▶ [WHAT YOU ARE ASKED TO DO]: Below are the records; reproduce all of them exactly but without any images.
-------- DATA TO EXAMINE --------
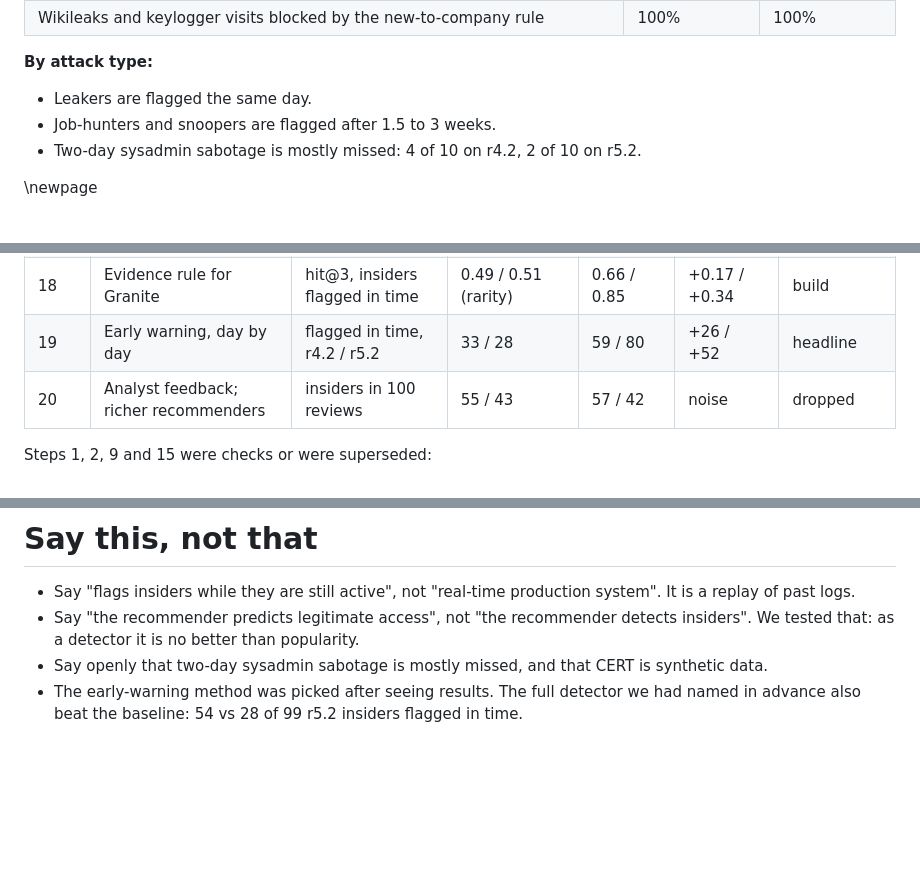
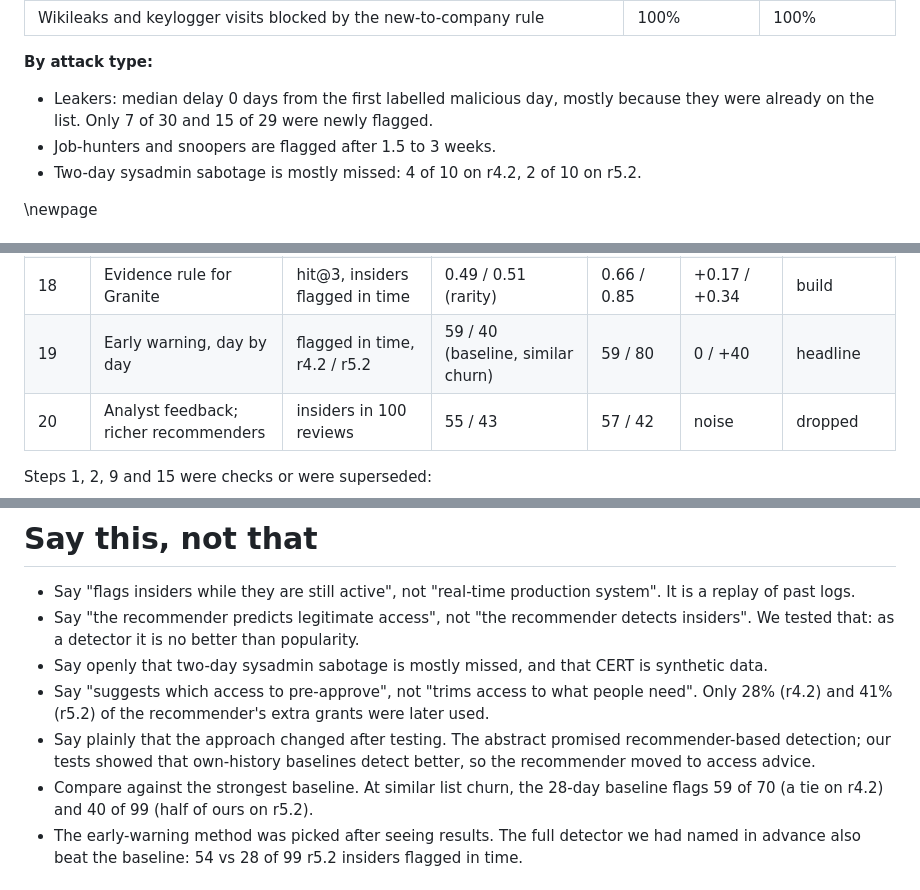
Before and after one commit to theMehrad/IBMZDatathon2026, a Markdown page: Build_Plan.md, 3 parts joined by grey strips. Drawn GitHub-style; blank space fills up the shorter version.

```diff
--- a/Build_Plan.md
+++ b/Build_Plan.md
@@ -40,7 +41,7 @@ CERT data. Settings were frozen on r4.2, then r5.2 was run unchanged. Each numbe
 
 **By attack type:**
 
-- Leakers are flagged the same day.
+- Leakers: median delay 0 days from the first labelled malicious day, mostly because they were already on the list. Only 7 of 30 and 15 of 29 were newly flagged.
 - Job-hunters and snoopers are flagged after 1.5 to 3 weeks.
 - Two-day sysadmin sabotage is mostly missed: 4 of 10 on r4.2, 2 of 10 on r5.2.
 
@@ -65,7 +66,7 @@ CERT data. Settings were frozen on r4.2, then r5.2 was run unchanged. Each numbe
 | 16 | Recommender, tuned without labels | next-site recall@20, r4.2 | 0.145 (popularity) | 0.211 | 1.45x | real job |
 | 17 | Least-privilege advisor | requests per person-month | 2.31 / 3.07 | 1.82 / 2.48 | -21% / -19% | build |
 | 18 | Evidence rule for Granite | hit@3, insiders flagged in time | 0.49 / 0.51 (rarity) | 0.66 / 0.85 | +0.17 / +0.34 | build |
-| 19 | Early warning, day by day | flagged in time, r4.2 / r5.2 | 33 / 28 | 59 / 80 | +26 / +52 | headline |
+| 19 | Early warning, day by day | flagged in time, r4.2 / r5.2 | 59 / 40 (baseline, similar churn) | 59 / 80 | 0 / +40 | headline |
 | 20 | Analyst feedback; richer recommenders | insiders in 100 reviews | 55 / 43 | 57 / 42 | noise | dropped |
 
 Steps 1, 2, 9 and 15 were checks or were superseded:
@@ -115,6 +116,9 @@ Fill in names. Hours count from the start of our build.
 - Say "flags insiders while they are still active", not "real-time production system". It is a replay of past logs.
 - Say "the recommender predicts legitimate access", not "the recommender detects insiders". We tested that: as a detector it is no better than popularity.
 - Say openly that two-day sysadmin sabotage is mostly missed, and that CERT is synthetic data.
+- Say "suggests which access to pre-approve", not "trims access to what people need". Only 28% (r4.2) and 41% (r5.2) of the recommender's extra grants were later used.
+- Say plainly that the approach changed after testing. The abstract promised recommender-based detection; our tests showed that own-history baselines detect better, so the recommender moved to access advice.
+- Compare against the strongest baseline. At similar list churn, the 28-day baseline flags 59 of 70 (a tie on r4.2) and 40 of 99 (half of ours on r5.2).
 - The early-warning method was picked after seeing results. The full detector we had named in advance also beat the baseline: 54 vs 28 of 99 r5.2 insiders flagged in time.
 
 # Reference code (local tests; we rewrite on the server)
```
Also changed, not shown: other parts of Build_Plan.md (+8 -7 lines), README.md (+2 -2 lines), feasibility/Verified_Numbers.md (+19 -4 lines), feasibility/codex_review/round4_review.md (added, +116 -0 lines), figures/levels.png, 4 other files.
--------
▶ [RESPONSE]:
Before and after one commit to theMehrad/IBMZDatathon2026, a Markdown page: Build_Plan.md, 3 parts joined by grey strips. Drawn GitHub-style; blank space fills up the shorter version.

```diff
--- a/Build_Plan.md
+++ b/Build_Plan.md
@@ -40,7 +41,7 @@ CERT data. Settings were frozen on r4.2, then r5.2 was run unchanged. Each numbe
 
 **By attack type:**
 
-- Leakers are flagged the same day.
+- Leakers: median delay 0 days from the first labelled malicious day, mostly because they were already on the list. Only 7 of 30 and 15 of 29 were newly flagged.
 - Job-hunters and snoopers are flagged after 1.5 to 3 weeks.
 - Two-day sysadmin sabotage is mostly missed: 4 of 10 on r4.2, 2 of 10 on r5.2.
 
@@ -65,7 +66,7 @@ CERT data. Settings were frozen on r4.2, then r5.2 was run unchanged. Each numbe
 | 16 | Recommender, tuned without labels | next-site recall@20, r4.2 | 0.145 (popularity) | 0.211 | 1.45x | real job |
 | 17 | Least-privilege advisor | requests per person-month | 2.31 / 3.07 | 1.82 / 2.48 | -21% / -19% | build |
 | 18 | Evidence rule for Granite | hit@3, insiders flagged in time | 0.49 / 0.51 (rarity) | 0.66 / 0.85 | +0.17 / +0.34 | build |
-| 19 | Early warning, day by day | flagged in time, r4.2 / r5.2 | 33 / 28 | 59 / 80 | +26 / +52 | headline |
+| 19 | Early warning, day by day | flagged in time, r4.2 / r5.2 | 59 / 40 (baseline, similar churn) | 59 / 80 | 0 / +40 | headline |
 | 20 | Analyst feedback; richer recommenders | insiders in 100 reviews | 55 / 43 | 57 / 42 | noise | dropped |
 
 Steps 1, 2, 9 and 15 were checks or were superseded:
@@ -115,6 +116,9 @@ Fill in names. Hours count from the start of our build.
 - Say "flags insiders while they are still active", not "real-time production system". It is a replay of past logs.
 - Say "the recommender predicts legitimate access", not "the recommender detects insiders". We tested that: as a detector it is no better than popularity.
 - Say openly that two-day sysadmin sabotage is mostly missed, and that CERT is synthetic data.
+- Say "suggests which access to pre-approve", not "trims access to what people need". Only 28% (r4.2) and 41% (r5.2) of the recommender's extra grants were later used.
+- Say plainly that the approach changed after testing. The abstract promised recommender-based detection; our tests showed that own-history baselines detect better, so the recommender moved to access advice.
+- Compare against the strongest baseline. At similar list churn, the 28-day baseline flags 59 of 70 (a tie on r4.2) and 40 of 99 (half of ours on r5.2).
 - The early-warning method was picked after seeing results. The full detector we had named in advance also beat the baseline: 54 vs 28 of 99 r5.2 insiders flagged in time.
 
 # Reference code (local tests; we rewrite on the server)
```
Also changed, not shown: other parts of Build_Plan.md (+8 -7 lines), README.md (+2 -2 lines), feasibility/Verified_Numbers.md (+19 -4 lines), feasibility/codex_review/round4_review.md (added, +116 -0 lines), figures/levels.png, 4 other files.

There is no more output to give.